◆ **YOUR OBJECTIVE**
The records follow. Copy them exactly, but omit the pictures.

(EXTRACTED DATA)

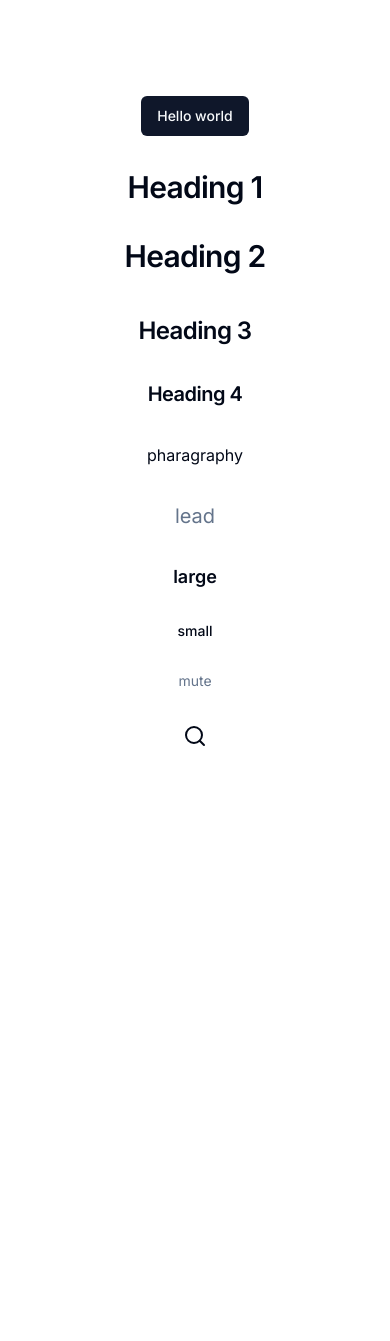
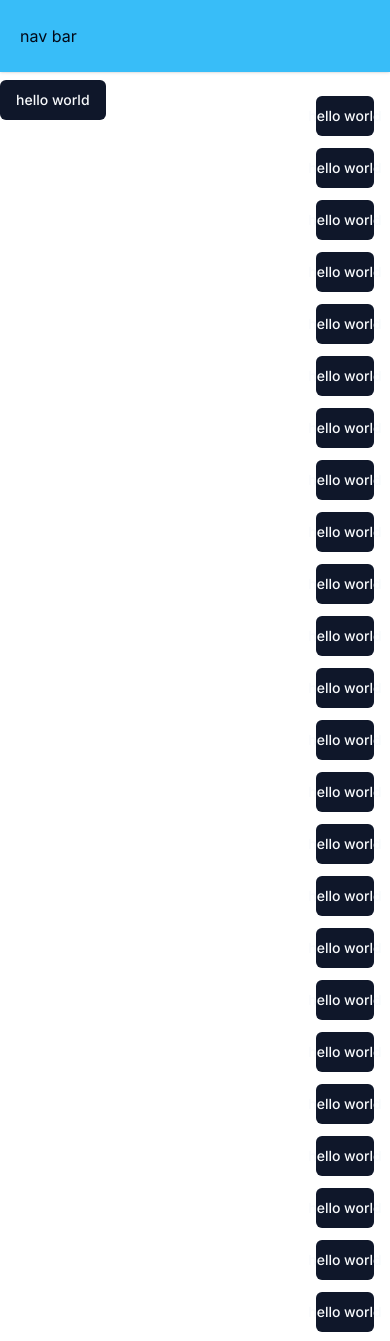
Before and after one commit to hyxONick/uow_wollongong, a Next.js app: page / in a window 390 px wide. Shown: the top 1341 px of the page. Before the commit the page ends 844 px from the top, so only its background shows below. Built offline with nearby package versions, Linux system fonts and the light colour scheme.

Commit message:
✨ feat: basic layout

```diff
--- /dev/null
+++ b/src/app/(lobby)/layout.tsx
@@ -0,0 +1,41 @@
+import { MainLayout } from "@/components/layouts/main-layout";
+import { Button } from "@/components/ui/button";
+
+const LobbyLayout = () => {
+  return (
+    <MainLayout>
+      <div className="w-full h-full flex flex-col gap-3">
+        <Button>hello world</Button>
+        <Button>hello world</Button>
+        <Button>hello world</Button>
+        <Button>hello world</Button>
+        <Button>hello world</Button>
+        <Button>hello world</Button>
+        <Button>hello world</Button>
+        <Button>hello world</Button>
+        <Button>hello world</Button>
+        <Button>hello world</Button>
+        <Button>hello world</Button>
+        <Button>hello world</Button>
+        <Button>hello world</Button>
+        <Button>hello world</Button>
+        <Button>hello world</Button>
+        <Button>hello world</Button>
+        <Button>hello world</Button>
+        <Button>hello world</Button>
+        <Button>hello world</Button>
+        <Button>hello world</Button>
+        <Button>hello world</Button>
+        <Button>hello world</Button>
+        <Button>hello world</Button>
+        <Button>hello world</Button>
+        <Button>hello world</Button>
+        <Button>hello world</Button>
+        <Button>hello world</Button>
+        <Button>hello world123</Button>
+      </div>
+    </MainLayout>
+  );
+};
+
+export default LobbyLayout;
--- /dev/null
+++ b/src/app/(lobby)/page.tsx
@@ -0,0 +1,5 @@
+const LobbyPage = () => {
+  return <div>lobby</div>
+}
+
+export default LobbyPage;
--- a/src/app/login.tsx
+++ /dev/null
@@ -1,28 +0,0 @@
-import { ClerkProvider, SignInButton, SignedIn, SignedOut, UserButton } from '@clerk/nextjs'
-import './globals.css';
-
-export default function RootLayout({
-  children,
-}: {
-  children: React.ReactNode
-}) {
-  return (
-    <ClerkProvider>
-      <html lang="en">
-        <body>
-          <header>
-            <SignedOut>
-              <SignInButton />
-            </SignedOut>
-            <SignedIn>
-              <UserButton />
-            </SignedIn>
-          </header>
-          <main>
-            {children}
-          </main>
-        </body>
-      </html>
-    </ClerkProvider>
-  )
-}
--- a/src/app/page.tsx
+++ /dev/null
@@ -1,22 +0,0 @@
-import { Icons } from "@/components/icons";
-import { Typography } from "@/components/typography";
-import { Button } from "@/components/ui/button";
-
-export default function Home() {
-  return (
-    <main className="flex min-h-screen flex-col items-center justify-between p-24">
-      <Button>Hello world</Button>
-      <Typography.h1>Heading 1</Typography.h1>
-      <Typography.h2>Heading 2</Typography.h2>
-      <Typography.h3>Heading 3</Typography.h3>
-      <Typography.h4>Heading 4</Typography.h4>
-      <Typography.p>pharagraphy</Typography.p>
-      <Typography.lead>lead</Typography.lead>
-      <Typography.large>large</Typography.large>
-      <Typography.small>small</Typography.small>
-      <Typography.mute>mute</Typography.mute>
-
-      <Icons.search></Icons.search>
-    </main>
-  );
-}
--- /dev/null
+++ b/src/components/layouts/main-layout.tsx
@@ -0,0 +1,20 @@
+import { FC } from "react";
+import { SiteHeader } from "./site-header";
+import { Button } from "../ui/button";
+
+export const MainLayout: FC<{ children: React.ReactNode }> = ({ children }) => {
+  return (
+    <div className="w-full h-screen pt-20">
+      <div className="w-full fixed left-0 top-0 z-30 bg-background shadow">
+        <SiteHeader />
+      </div>
+
+      <div className="w-full h-full pl-[300px]">
+        <div className="flex fixed left-0 top-0 w-[250px] pt-20">
+          <Button>hello world</Button>
+        </div>
+        <div className="z-10 flex-1 p-4">{children}</div>
+      </div>
+    </div>
+  );
+};
--- /dev/null
+++ b/src/components/layouts/side-bar.tsx
@@ -0,0 +1,7 @@
+import { Button } from "../ui/button";
+
+export const SideBar = () => {
+  return (
+    <div className="flex-col gap-3 w-full hidden lg:flex justify-between bg-slate-500 overflow-auto"></div>
+  );
+};
--- /dev/null
+++ b/src/components/layouts/site-header.tsx
@@ -0,0 +1,3 @@
+export const SiteHeader = () => {
+  return <nav className="w-full px-5 py-6 bg-sky-400">nav bar</nav>;
+};
```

(End EXTRACTED DATA)

◆ **WORKED SOLUTION**
Before and after one commit to hyxONick/uow_wollongong, a Next.js app: page / in a window 390 px wide. Shown: the top 1341 px of the page. Before the commit the page ends 844 px from the top, so only its background shows below. Built offline with nearby package versions, Linux system fonts and the light colour scheme.

Commit message:
✨ feat: basic layout

```diff
--- /dev/null
+++ b/src/app/(lobby)/layout.tsx
@@ -0,0 +1,41 @@
+import { MainLayout } from "@/components/layouts/main-layout";
+import { Button } from "@/components/ui/button";
+
+const LobbyLayout = () => {
+  return (
+    <MainLayout>
+      <div className="w-full h-full flex flex-col gap-3">
+        <Button>hello world</Button>
+        <Button>hello world</Button>
+        <Button>hello world</Button>
+        <Button>hello world</Button>
+        <Button>hello world</Button>
+        <Button>hello world</Button>
+        <Button>hello world</Button>
+        <Button>hello world</Button>
+        <Button>hello world</Button>
+        <Button>hello world</Button>
+        <Button>hello world</Button>
+        <Button>hello world</Button>
+        <Button>hello world</Button>
+        <Button>hello world</Button>
+        <Button>hello world</Button>
+        <Button>hello world</Button>
+        <Button>hello world</Button>
+        <Button>hello world</Button>
+        <Button>hello world</Button>
+        <Button>hello world</Button>
+        <Button>hello world</Button>
+        <Button>hello world</Button>
+        <Button>hello world</Button>
+        <Button>hello world</Button>
+        <Button>hello world</Button>
+        <Button>hello world</Button>
+        <Button>hello world</Button>
+        <Button>hello world123</Button>
+      </div>
+    </MainLayout>
+  );
+};
+
+export default LobbyLayout;
--- /dev/null
+++ b/src/app/(lobby)/page.tsx
@@ -0,0 +1,5 @@
+const LobbyPage = () => {
+  return <div>lobby</div>
+}
+
+export default LobbyPage;
--- a/src/app/login.tsx
+++ /dev/null
@@ -1,28 +0,0 @@
-import { ClerkProvider, SignInButton, SignedIn, SignedOut, UserButton } from '@clerk/nextjs'
-import './globals.css';
-
-export default function RootLayout({
-  children,
-}: {
-  children: React.ReactNode
-}) {
-  return (
-    <ClerkProvider>
-      <html lang="en">
-        <body>
-          <header>
-            <SignedOut>
-              <SignInButton />
-            </SignedOut>
-            <SignedIn>
-              <UserButton />
-            </SignedIn>
-          </header>
-          <main>
-            {children}
-          </main>
-        </body>
-      </html>
-    </ClerkProvider>
-  )
-}
--- a/src/app/page.tsx
+++ /dev/null
@@ -1,22 +0,0 @@
-import { Icons } from "@/components/icons";
-import { Typography } from "@/components/typography";
-import { Button } from "@/components/ui/button";
-
-export default function Home() {
-  return (
-    <main className="flex min-h-screen flex-col items-center justify-between p-24">
-      <Button>Hello world</Button>
-      <Typography.h1>Heading 1</Typography.h1>
-      <Typography.h2>Heading 2</Typography.h2>
-      <Typography.h3>Heading 3</Typography.h3>
-      <Typography.h4>Heading 4</Typography.h4>
-      <Typography.p>pharagraphy</Typography.p>
-      <Typography.lead>lead</Typography.lead>
-      <Typography.large>large</Typography.large>
-      <Typography.small>small</Typography.small>
-      <Typography.mute>mute</Typography.mute>
-
-      <Icons.search></Icons.search>
-    </main>
-  );
-}
--- /dev/null
+++ b/src/components/layouts/main-layout.tsx
@@ -0,0 +1,20 @@
+import { FC } from "react";
+import { SiteHeader } from "./site-header";
+import { Button } from "../ui/button";
+
+export const MainLayout: FC<{ children: React.ReactNode }> = ({ children }) => {
+  return (
+    <div className="w-full h-screen pt-20">
+      <div className="w-full fixed left-0 top-0 z-30 bg-background shadow">
+        <SiteHeader />
+      </div>
+
+      <div className="w-full h-full pl-[300px]">
+        <div className="flex fixed left-0 top-0 w-[250px] pt-20">
+          <Button>hello world</Button>
+        </div>
+        <div className="z-10 flex-1 p-4">{children}</div>
+      </div>
+    </div>
+  );
+};
--- /dev/null
+++ b/src/components/layouts/side-bar.tsx
@@ -0,0 +1,7 @@
+import { Button } from "../ui/button";
+
+export const SideBar = () => {
+  return (
+    <div className="flex-col gap-3 w-full hidden lg:flex justify-between bg-slate-500 overflow-auto"></div>
+  );
+};
--- /dev/null
+++ b/src/components/layouts/site-header.tsx
@@ -0,0 +1,3 @@
+export const SiteHeader = () => {
+  return <nav className="w-full px-5 py-6 bg-sky-400">nav bar</nav>;
+};
```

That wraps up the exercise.